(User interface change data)
* * * * * * * * *
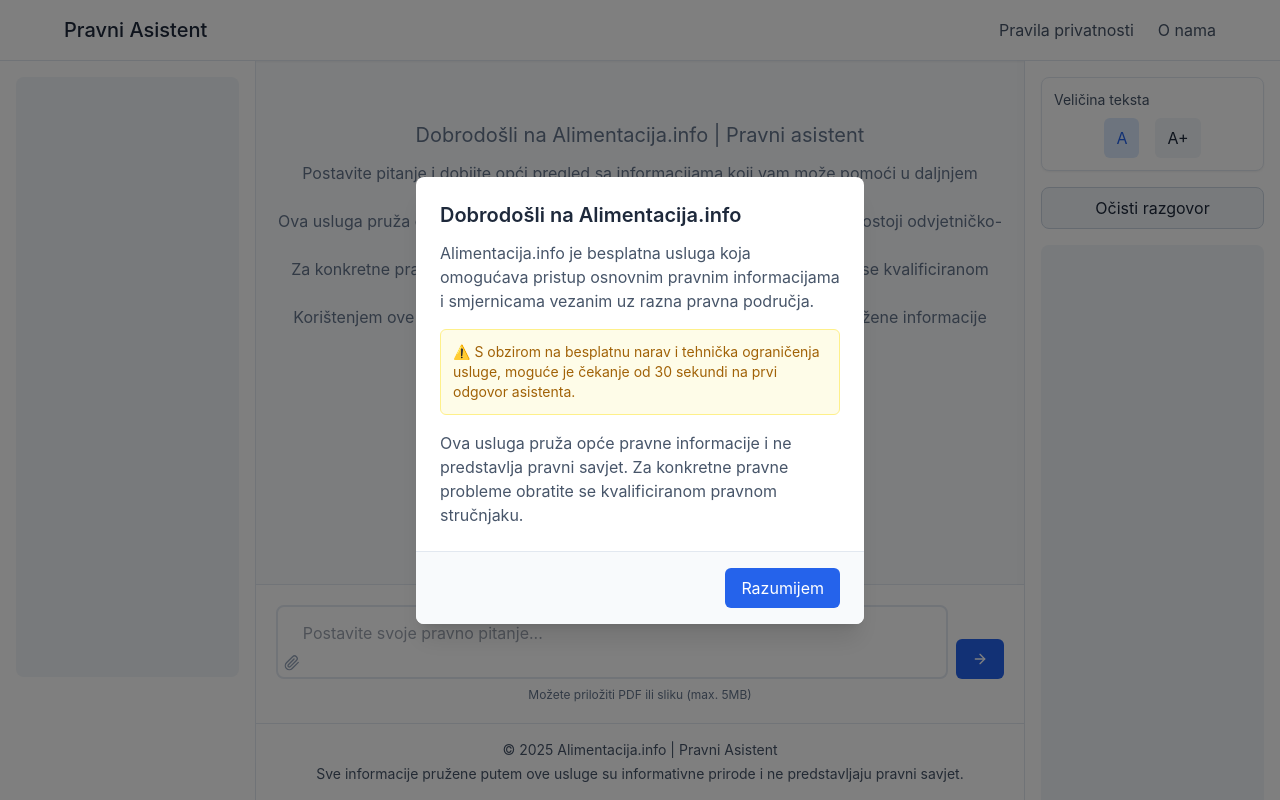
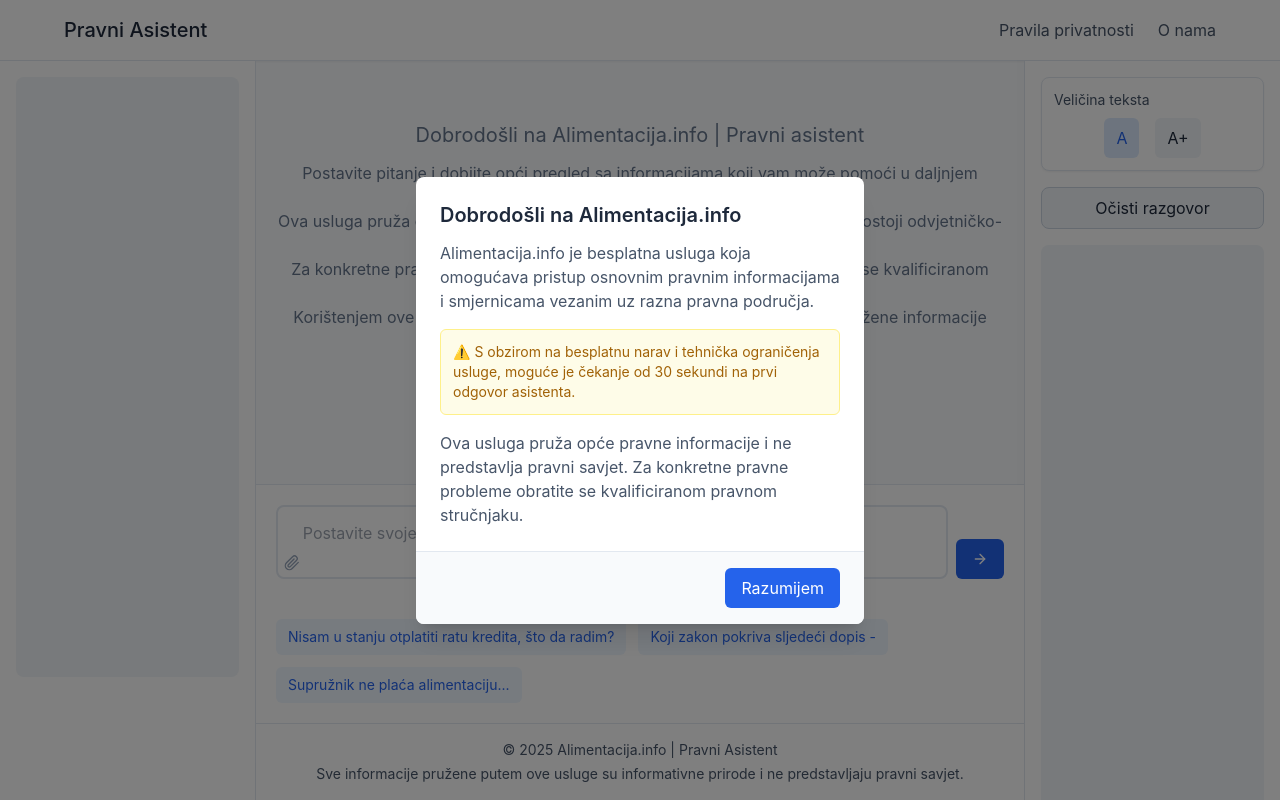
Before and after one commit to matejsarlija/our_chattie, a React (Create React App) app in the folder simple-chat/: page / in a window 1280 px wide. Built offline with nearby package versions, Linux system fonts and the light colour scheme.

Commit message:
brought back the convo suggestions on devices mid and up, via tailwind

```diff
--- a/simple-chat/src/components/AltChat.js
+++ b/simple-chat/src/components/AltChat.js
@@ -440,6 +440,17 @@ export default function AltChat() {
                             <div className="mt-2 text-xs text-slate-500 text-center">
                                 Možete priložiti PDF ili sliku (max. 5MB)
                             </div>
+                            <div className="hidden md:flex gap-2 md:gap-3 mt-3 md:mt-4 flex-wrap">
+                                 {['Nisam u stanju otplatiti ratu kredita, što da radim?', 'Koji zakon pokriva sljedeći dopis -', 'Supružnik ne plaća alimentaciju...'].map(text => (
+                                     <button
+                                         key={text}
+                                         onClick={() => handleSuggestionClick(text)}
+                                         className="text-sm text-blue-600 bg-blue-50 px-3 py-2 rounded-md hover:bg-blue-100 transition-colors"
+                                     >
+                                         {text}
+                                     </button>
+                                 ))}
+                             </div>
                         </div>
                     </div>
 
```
* * * * * * * * *
A faithful copy is needed: reproduce all of the data above, leaving the pictures out.

Before and after one commit to matejsarlija/our_chattie, a React (Create React App) app in the folder simple-chat/: page / in a window 1280 px wide. Built offline with nearby package versions, Linux system fonts and the light colour scheme.

Commit message:
brought back the convo suggestions on devices mid and up, via tailwind

```diff
--- a/simple-chat/src/components/AltChat.js
+++ b/simple-chat/src/components/AltChat.js
@@ -440,6 +440,17 @@ export default function AltChat() {
                             <div className="mt-2 text-xs text-slate-500 text-center">
                                 Možete priložiti PDF ili sliku (max. 5MB)
                             </div>
+                            <div className="hidden md:flex gap-2 md:gap-3 mt-3 md:mt-4 flex-wrap">
+                                 {['Nisam u stanju otplatiti ratu kredita, što da radim?', 'Koji zakon pokriva sljedeći dopis -', 'Supružnik ne plaća alimentaciju...'].map(text => (
+                                     <button
+                                         key={text}
+                                         onClick={() => handleSuggestionClick(text)}
+                                         className="text-sm text-blue-600 bg-blue-50 px-3 py-2 rounded-md hover:bg-blue-100 transition-colors"
+                                     >
+                                         {text}
+                                     </button>
+                                 ))}
+                             </div>
                         </div>
                     </div>
 
```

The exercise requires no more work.